We were in the UK in July 2014 on a family trip for our daughter’s wedding and the weather was hotter than normal. I was drinking lots of water and kept telling my husband that my mouth felt so dry. We were walking a lot more than usual and I attributed the leg cramps to that (and bought potassium and magnesium supplements). I was having trouble reading maps and thinking clearly–not at all like my usual self. I felt tired but just kept pushing through as much as possible–after all, I was responsible for organizing the trip and keeping track of everyone, right? Somehow I made it through all the festivities but my energy level was low and I feel like I look very tired in the photos–more than the mother-of-the-bride should! After the wedding several of us continued on up to York for some down time before heading home. I felt a bit more rested but not very lively. I was really starting to worry about what was wrong with me. And I remember thinking as I walked down the jetway to board the home-bound plane that I was dying. Guess what? I was!
When we got home I just felt worse and worse and all of a sudden the pounds just started dropping away. My husband took me to the hospital, later telling me that he thought I was dying of cancer. However, it turned out that I was DKA (A1C of 15 percent) and diagnosed with adult-onset Type 1 diabetes. I felt and looked like a zombie and the nursing staff were all amazed that I had walked into hospital under my own (last bit) of power. I spent the next few days on insulin drips, sleeping or peeing between constant blood glucose checks. When I came to, so to speak, my diabetes education began in earnest. At first I was just plain bewildered and disbelieving. Then the anger and depression broke through, also feelings of shock, betrayal, confusion, hopelessness, and… relief that I was still alive. I was scared to death of giving myself shots but I had to learn in order to go home. Thank goodness the CDE was so patient and understanding!
Those first few weeks back at home were totally awful. I was exhausted and frail, had only the most basic knowledge of counting carbohydrates, and experienced scary high and low BGs. My vision got worse before it got better and I felt hungry all the time. I cried a lot and felt myself sliding into depression. I felt scared about my future and unable to cope with all the changes. I’m guessing many newly-diagnosed adult T1s work their way through a lot of the same stuff and also feel quite lost and disoriented. Thank goodness for my husband, who was a real trooper and life-saver: he did the shopping, prepared meals, walked with me in the neighborhood to build up strength, drove me to appointments, and listened patiently while I railed against my fate and cried on his shoulder. My friends were also very supportive and worked hard to understand what I was going through, and I drew a lot of comfort from the companionship of my cats (and still do–one is asleep on my lap while I write).
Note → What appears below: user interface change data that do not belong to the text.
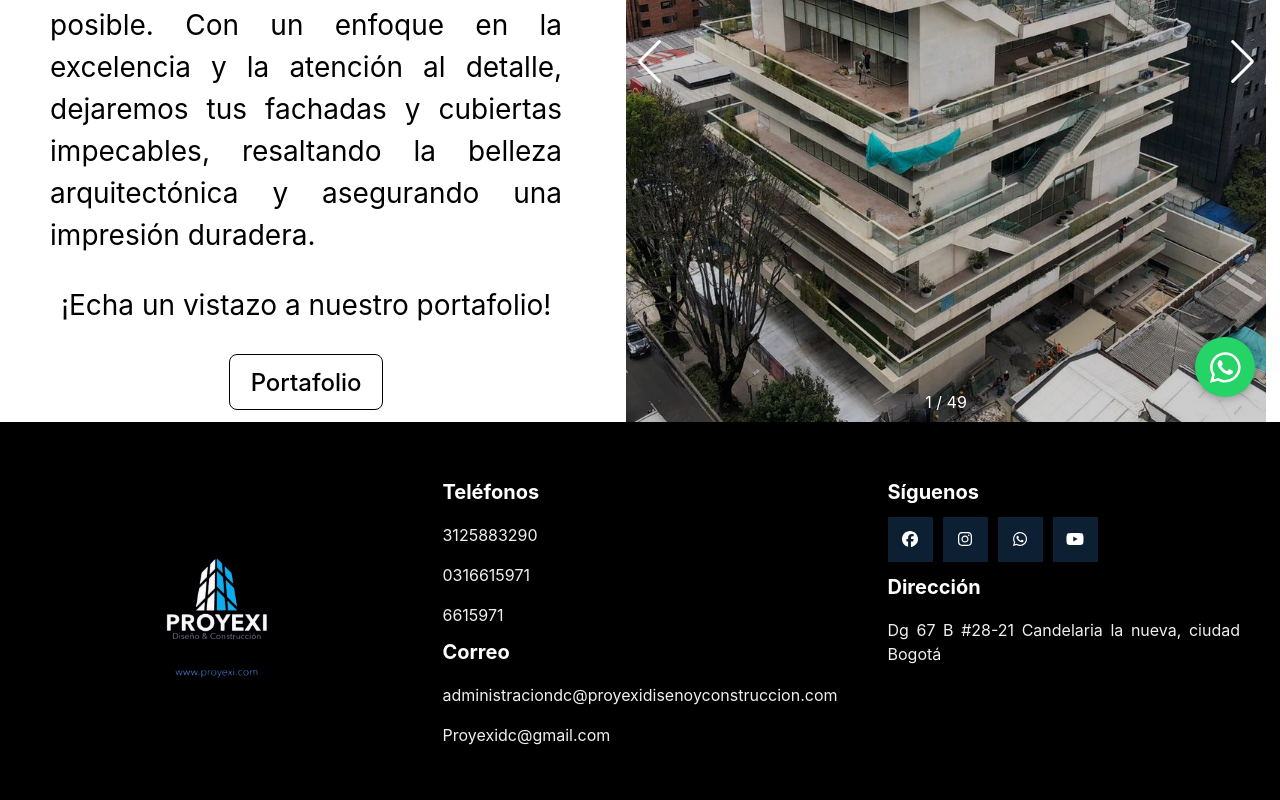
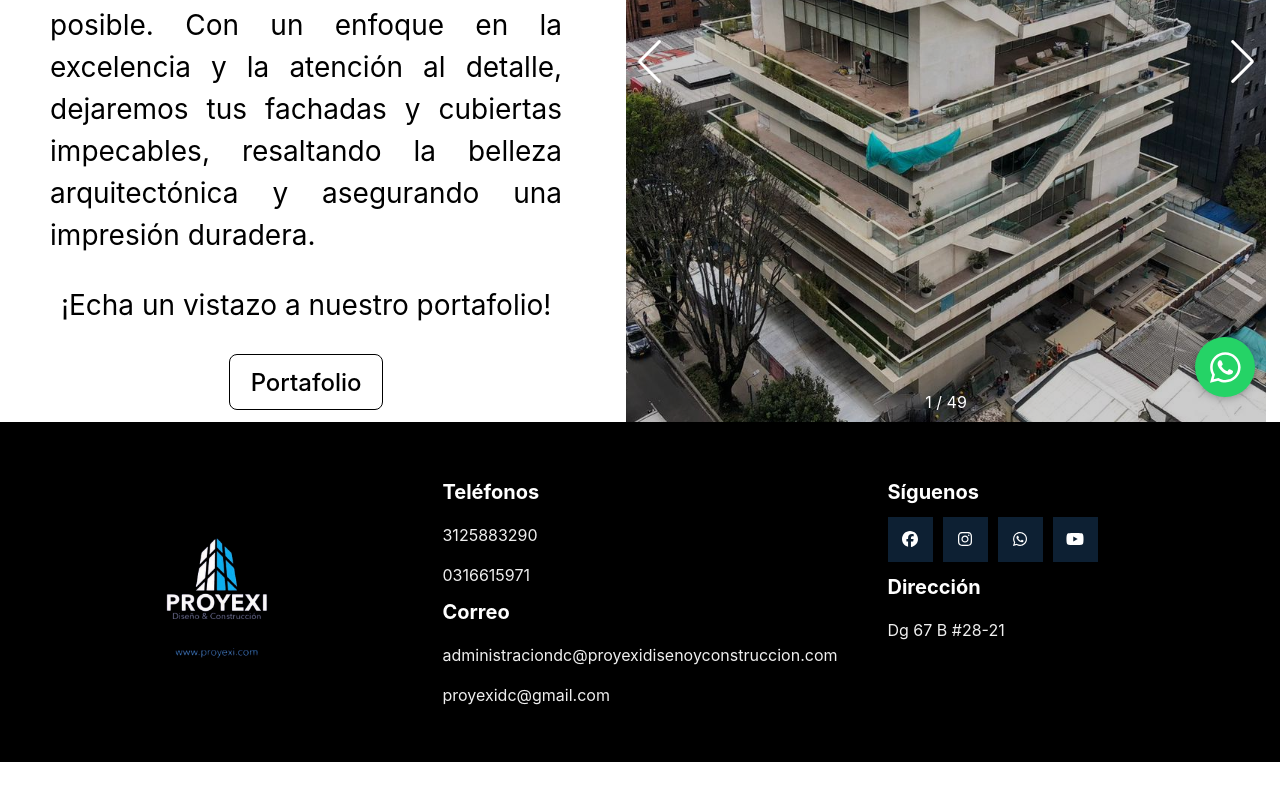
Before and after one commit to milenaAristiza/react-proyexi3, a React (Vite) app: page /fachadas in a window 1280 px wide. Shown: the part 378-1178 px from the top of the page. After the commit the page ends 1140 px from the top, so only its background shows below. Built offline with nearby package versions, Linux system fonts and the light colour scheme.

Commit message:
delete number and adress

```diff
--- a/src/components/Footer/Footer.jsx
+++ b/src/components/Footer/Footer.jsx
@@ -20,11 +20,11 @@ const Footer = () => {
                     <h2>Teléfonos</h2>
                     <p>3125883290</p>
                     <p>0316615971</p>
-                    <p>6615971</p>
+                    {/* <p>6615971</p> */}
 
                     <h2>Correo</h2>
                     <p>administraciondc@proyexidisenoyconstruccion.com</p>
-                    <p>Proyexidc@gmail.com</p>
+                    <p>proyexidc@gmail.com</p>
                 </div>
                 <div className="box">
                     <h2>Síguenos</h2>
@@ -43,7 +43,7 @@ const Footer = () => {
                         </Link>
                     </div>
                     <h2>Dirección</h2>
-                    <p>Dg 67 B #28-21 Candelaria la nueva, ciudad Bogotá</p>
+                    <p>Dg 67 B #28-21</p>
                 </div>
             </div>
         </footer>
```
Anyway, I came home from the hospital with prescriptions for Humalog, Lantus, and Metformin. Titrating up to the full dose of Metformin was very unpleasant but as my dose went up, I used less Lantus. I think that my real recovery started a few weeks later when I talked to my CDE about the on-going post-meal spikes, which the sliding scale Humalog boluses didn’t resolve. She talked with my doctor and got me started on meal-time boluses. The members of the ADA online community directed me to “Think Like a Pancreas” and “Using Insulin” and I learned about the importance of timing of my boluses, correcting high BGs, and making basic adjustments for exercise. I learned to test a whole lot more through participating in the diabetes online community (DOC) and also to use other variables, such as time-in-range, in assessing my progress. Getting a Dexcom CGM made a big difference (and I wish I hadn’t waited so long to do so). So overall, I know I am making progress: I handle lows better and have fewer of them ('tho heat and exercise are still rather tricky for me) and I know what to do when I get (mildly) sick. I use my logbook to understand what’s going on when I run either high or low and make notes about my feelings and experiences. I’m learning not to judge myself for hyper-and-hypo events and I sure feel better–and accomplish more–now that I am experiencing more normal glucose levels.